The thistle prefers disturbed land and poor soil in order to thrive.  Its presence indicates that the local environment has been drastically transformed through human activity.

Monday, September 9, 2013

Nettles & Lupini

Nettles,  Acrylic on Birch Plywood and Bamboo Points,  17 x 15 x 4 in.  2013
 Nettles received its final wash of paint a few days ago.  This thin application of paint, water and medium brings out the textures on the wood's surfaces. Brushstrokes and dripped paint contributed to the unevenness that suggests dust or even herbicide on the thistle leaves.  This piece is more three-dimensional and multi-layered than previous panels have been. The plant forms have become more integrated within the rectangular panel, alluding to the melding of culture and nature that is all around us.

Lupini,  Graphite on Paper,  24 x 16 in.  2013

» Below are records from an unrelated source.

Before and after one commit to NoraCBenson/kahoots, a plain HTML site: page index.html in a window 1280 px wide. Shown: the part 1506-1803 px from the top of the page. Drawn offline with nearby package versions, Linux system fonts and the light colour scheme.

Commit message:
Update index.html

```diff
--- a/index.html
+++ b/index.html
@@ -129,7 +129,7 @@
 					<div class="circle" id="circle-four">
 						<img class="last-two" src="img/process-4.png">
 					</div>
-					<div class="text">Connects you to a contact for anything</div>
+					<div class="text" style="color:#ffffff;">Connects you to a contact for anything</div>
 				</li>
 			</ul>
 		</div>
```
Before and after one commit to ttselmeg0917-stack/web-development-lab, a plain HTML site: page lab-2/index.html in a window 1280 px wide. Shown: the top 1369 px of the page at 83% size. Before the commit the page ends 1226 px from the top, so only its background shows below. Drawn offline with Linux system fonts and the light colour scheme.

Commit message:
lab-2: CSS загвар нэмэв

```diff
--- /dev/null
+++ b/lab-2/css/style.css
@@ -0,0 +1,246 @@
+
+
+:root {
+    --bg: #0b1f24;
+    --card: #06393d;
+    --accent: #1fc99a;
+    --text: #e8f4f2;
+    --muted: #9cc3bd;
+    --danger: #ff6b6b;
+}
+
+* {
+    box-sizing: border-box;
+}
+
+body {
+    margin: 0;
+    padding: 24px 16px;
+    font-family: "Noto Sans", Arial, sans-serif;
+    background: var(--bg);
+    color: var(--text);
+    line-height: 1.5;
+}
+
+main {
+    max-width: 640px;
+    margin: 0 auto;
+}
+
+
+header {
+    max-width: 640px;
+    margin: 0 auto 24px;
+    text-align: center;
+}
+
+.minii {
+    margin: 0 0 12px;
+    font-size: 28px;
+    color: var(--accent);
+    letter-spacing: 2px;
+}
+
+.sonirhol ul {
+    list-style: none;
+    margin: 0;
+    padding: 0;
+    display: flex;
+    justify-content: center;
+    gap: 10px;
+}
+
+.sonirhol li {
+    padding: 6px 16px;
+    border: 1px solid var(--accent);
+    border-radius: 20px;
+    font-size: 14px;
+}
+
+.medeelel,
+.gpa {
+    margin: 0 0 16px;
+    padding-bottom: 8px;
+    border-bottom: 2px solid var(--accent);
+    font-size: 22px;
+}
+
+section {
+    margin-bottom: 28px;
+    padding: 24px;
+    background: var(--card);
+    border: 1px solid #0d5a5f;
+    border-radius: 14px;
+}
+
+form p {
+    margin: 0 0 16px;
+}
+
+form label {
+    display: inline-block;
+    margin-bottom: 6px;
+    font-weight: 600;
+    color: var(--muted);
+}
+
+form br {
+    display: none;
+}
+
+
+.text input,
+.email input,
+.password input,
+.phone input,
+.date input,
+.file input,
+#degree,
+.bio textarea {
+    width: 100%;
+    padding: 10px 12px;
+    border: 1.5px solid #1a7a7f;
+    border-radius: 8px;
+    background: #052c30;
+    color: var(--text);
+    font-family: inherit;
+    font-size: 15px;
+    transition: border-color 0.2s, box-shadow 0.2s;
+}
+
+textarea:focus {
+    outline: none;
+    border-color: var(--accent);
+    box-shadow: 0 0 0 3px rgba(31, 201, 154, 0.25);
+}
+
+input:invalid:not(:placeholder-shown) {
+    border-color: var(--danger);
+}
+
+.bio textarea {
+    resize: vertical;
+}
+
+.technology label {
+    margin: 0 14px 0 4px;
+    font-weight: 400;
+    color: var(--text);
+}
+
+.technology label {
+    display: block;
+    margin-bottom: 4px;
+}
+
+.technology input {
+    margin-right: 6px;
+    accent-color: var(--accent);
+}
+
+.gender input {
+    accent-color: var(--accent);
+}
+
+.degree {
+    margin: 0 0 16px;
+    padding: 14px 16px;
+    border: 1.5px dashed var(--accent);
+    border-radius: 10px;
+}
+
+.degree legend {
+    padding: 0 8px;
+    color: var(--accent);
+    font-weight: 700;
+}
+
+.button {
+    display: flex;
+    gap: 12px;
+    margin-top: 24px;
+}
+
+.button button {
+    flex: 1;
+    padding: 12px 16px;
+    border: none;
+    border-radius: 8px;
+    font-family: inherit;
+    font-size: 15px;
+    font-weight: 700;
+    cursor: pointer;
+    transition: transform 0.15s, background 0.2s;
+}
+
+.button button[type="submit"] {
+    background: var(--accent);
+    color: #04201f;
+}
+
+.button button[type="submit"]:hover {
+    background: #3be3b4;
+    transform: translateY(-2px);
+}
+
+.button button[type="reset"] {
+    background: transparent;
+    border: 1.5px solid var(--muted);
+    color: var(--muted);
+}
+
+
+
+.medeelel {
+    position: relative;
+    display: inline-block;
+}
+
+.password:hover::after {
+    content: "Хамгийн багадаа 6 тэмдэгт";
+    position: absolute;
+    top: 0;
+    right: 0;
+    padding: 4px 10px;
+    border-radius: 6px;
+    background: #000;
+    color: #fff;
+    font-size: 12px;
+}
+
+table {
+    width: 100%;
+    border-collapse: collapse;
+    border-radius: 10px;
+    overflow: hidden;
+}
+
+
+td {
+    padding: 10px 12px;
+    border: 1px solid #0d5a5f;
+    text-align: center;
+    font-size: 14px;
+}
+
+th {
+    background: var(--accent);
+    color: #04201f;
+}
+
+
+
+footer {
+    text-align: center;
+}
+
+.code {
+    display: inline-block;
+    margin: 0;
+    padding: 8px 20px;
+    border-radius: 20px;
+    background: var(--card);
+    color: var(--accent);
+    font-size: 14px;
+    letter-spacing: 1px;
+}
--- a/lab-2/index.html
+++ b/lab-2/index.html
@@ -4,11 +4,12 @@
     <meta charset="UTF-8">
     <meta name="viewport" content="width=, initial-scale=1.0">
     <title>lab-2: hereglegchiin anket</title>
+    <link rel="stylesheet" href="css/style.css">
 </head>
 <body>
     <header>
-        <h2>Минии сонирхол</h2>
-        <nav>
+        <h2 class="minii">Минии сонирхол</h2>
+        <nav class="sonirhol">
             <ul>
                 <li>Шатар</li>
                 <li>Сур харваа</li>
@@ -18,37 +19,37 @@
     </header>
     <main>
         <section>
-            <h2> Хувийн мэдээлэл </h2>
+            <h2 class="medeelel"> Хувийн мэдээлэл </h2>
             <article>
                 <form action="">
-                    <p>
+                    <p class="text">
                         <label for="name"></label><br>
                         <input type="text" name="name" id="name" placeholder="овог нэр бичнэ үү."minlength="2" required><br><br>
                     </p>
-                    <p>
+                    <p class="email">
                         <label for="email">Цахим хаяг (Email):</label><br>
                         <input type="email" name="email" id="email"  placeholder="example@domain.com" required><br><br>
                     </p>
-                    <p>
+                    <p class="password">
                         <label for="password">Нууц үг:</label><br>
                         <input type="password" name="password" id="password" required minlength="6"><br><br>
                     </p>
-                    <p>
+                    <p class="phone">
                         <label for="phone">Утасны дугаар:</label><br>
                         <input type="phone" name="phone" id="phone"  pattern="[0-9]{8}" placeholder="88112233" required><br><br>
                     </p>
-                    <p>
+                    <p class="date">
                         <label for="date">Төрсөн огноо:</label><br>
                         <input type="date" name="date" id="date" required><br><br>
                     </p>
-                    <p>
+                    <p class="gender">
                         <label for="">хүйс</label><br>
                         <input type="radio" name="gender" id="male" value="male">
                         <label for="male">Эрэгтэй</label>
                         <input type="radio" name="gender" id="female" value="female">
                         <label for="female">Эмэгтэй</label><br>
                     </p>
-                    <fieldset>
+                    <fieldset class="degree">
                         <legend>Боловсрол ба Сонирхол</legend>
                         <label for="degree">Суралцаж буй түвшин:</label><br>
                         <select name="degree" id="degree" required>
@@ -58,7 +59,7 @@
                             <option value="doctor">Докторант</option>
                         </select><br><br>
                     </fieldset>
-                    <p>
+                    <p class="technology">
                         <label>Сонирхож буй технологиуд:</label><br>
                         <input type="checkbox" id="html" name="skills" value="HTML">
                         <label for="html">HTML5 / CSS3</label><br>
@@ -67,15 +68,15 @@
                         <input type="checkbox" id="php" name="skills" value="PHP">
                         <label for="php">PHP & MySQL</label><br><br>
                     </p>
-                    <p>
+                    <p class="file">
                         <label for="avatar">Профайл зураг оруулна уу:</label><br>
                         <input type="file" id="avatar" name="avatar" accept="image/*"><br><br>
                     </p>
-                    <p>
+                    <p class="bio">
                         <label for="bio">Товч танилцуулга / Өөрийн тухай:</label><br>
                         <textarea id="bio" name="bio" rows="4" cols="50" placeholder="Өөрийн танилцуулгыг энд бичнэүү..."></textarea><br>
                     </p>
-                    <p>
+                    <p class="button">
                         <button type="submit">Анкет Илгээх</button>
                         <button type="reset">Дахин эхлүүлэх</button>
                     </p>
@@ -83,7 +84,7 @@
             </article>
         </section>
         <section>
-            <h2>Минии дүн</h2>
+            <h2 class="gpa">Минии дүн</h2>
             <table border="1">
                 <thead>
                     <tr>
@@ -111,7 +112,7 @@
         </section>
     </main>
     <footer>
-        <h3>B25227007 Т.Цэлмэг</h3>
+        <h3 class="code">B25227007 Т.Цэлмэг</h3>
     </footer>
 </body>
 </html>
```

My drawing Lupini looks like a study of pea pods, but these are actually lupin pods. The pods are downy with tiny hairs and are colored a purplish-grey.  When the pods are fully developed, they spring open and release little dark seeds.  I became interested in the voluptuous forms of the pods and their plentiful numbers. There are hundreds of lupin stalks near my favourite thistle patch.  I am working on a low relief panel inspired by this drawingof pods, as a companion piece to Nettles. 

I have also been working hard on my thesis.  Draft 2 is a big improvement over my first efforts.  I have a definite focus and I am able to discuss what my work is about, where it comes from and why I am doing it, with illustrations, of course!  I must say that the thesis is very time-consuming. I am glad that I have saved my panels from my third semester in case I decide to use some of them in the grad exhibition.  I have projects I would like to finish for it, but we will see how much I can accomplish in the studio.

In a few days I am going to New York to meet with my mentor. Our first meeting was through Skype, so I am looking forward to seeing her in person and visiting some galleries and museums.